-- Opening Marker --

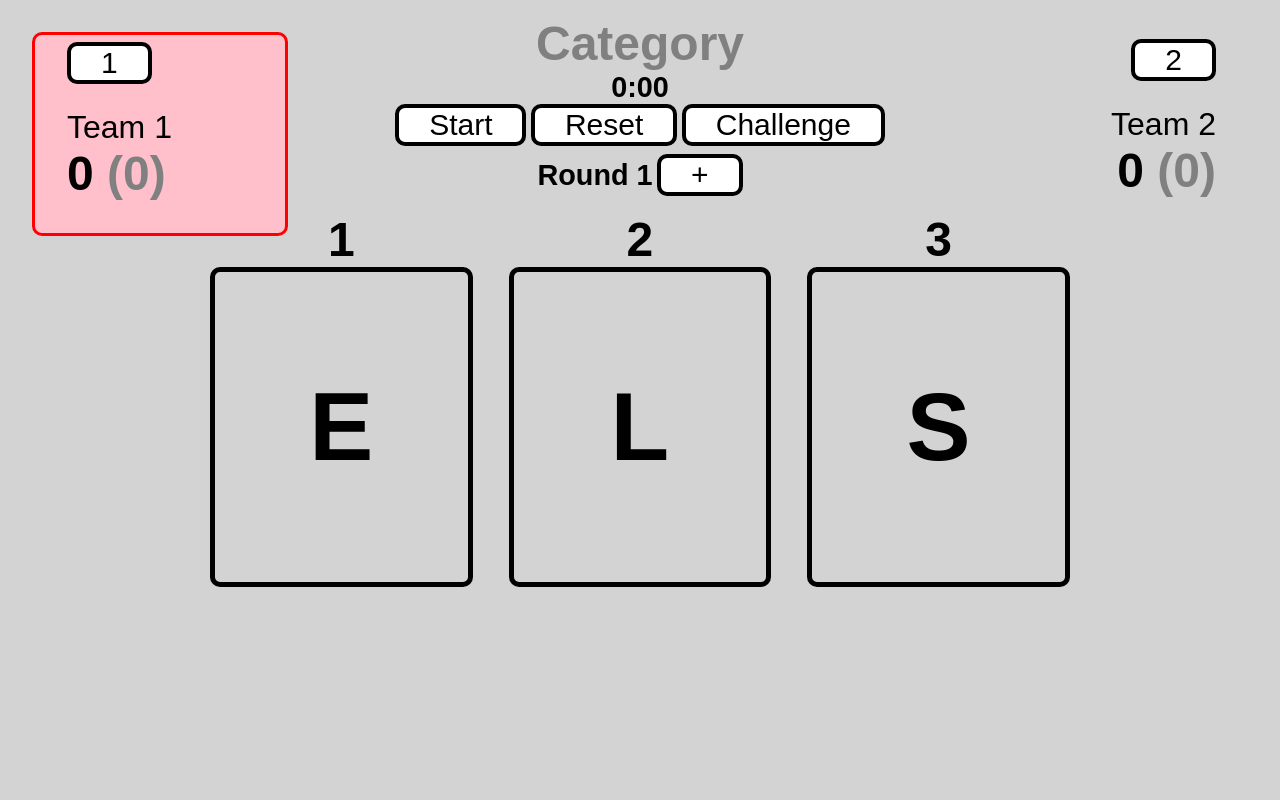
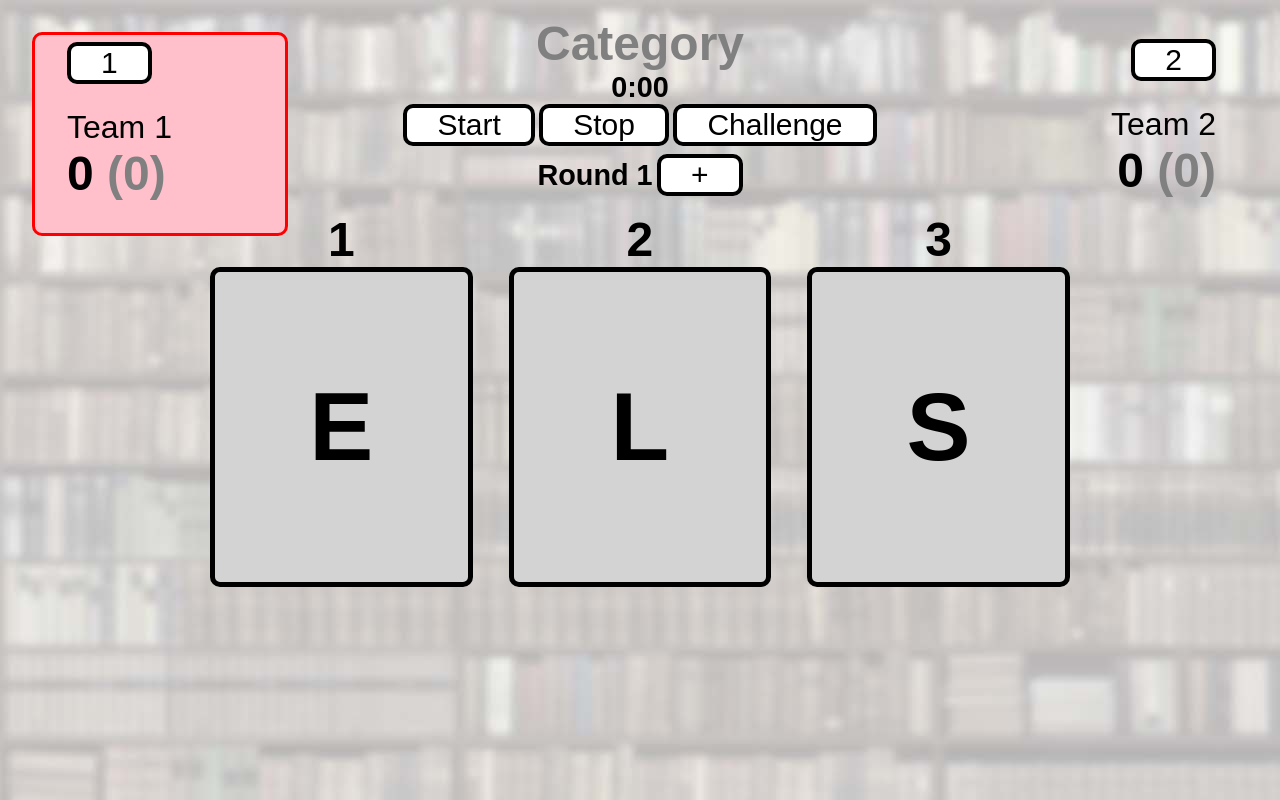
Before and after one commit to BrianMacIntosh/LoudLibrarians, a plain HTML site: page index.html in a window 1280 px wide. Drawn offline with Linux system fonts and the light colour scheme.

Commit message:
background image

```diff
--- a/index.html
+++ b/index.html
@@ -12,7 +12,7 @@
 <style>
 body{
 margin:0;
-background-color:lightgray;
+background-image:url("bg.jpg");
 position:absolute;
 font-family:sans-serif;
 width:100%;
@@ -170,7 +170,7 @@ color:gray;
     <div id="categoryText"></div>
     <div id="timerText">0:00</div>
     <div id="startButton" class="button">Start</div>
-    <div id="resetButton" class="button">Reset</div>
+    <div id="resetButton" class="button">Stop</div>
     <div id="challengeButton" class="button">Challenge</div>
     <div class="catBoxSpacer"></div>
     <div id="roundLabel">Round 1</div>&nbsp;<div id="roundButtonPlus" class="button">+</div>
```
Also changed, not shown: bg.jpg (added).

-- Closing Marker --

▸ **Problem description**
Would you copy every line of the entries in which "resetButton" appears?

▸ **Result below**
-    <div id="resetButton" class="button">Reset</div>
+    <div id="resetButton" class="button">Stop</div>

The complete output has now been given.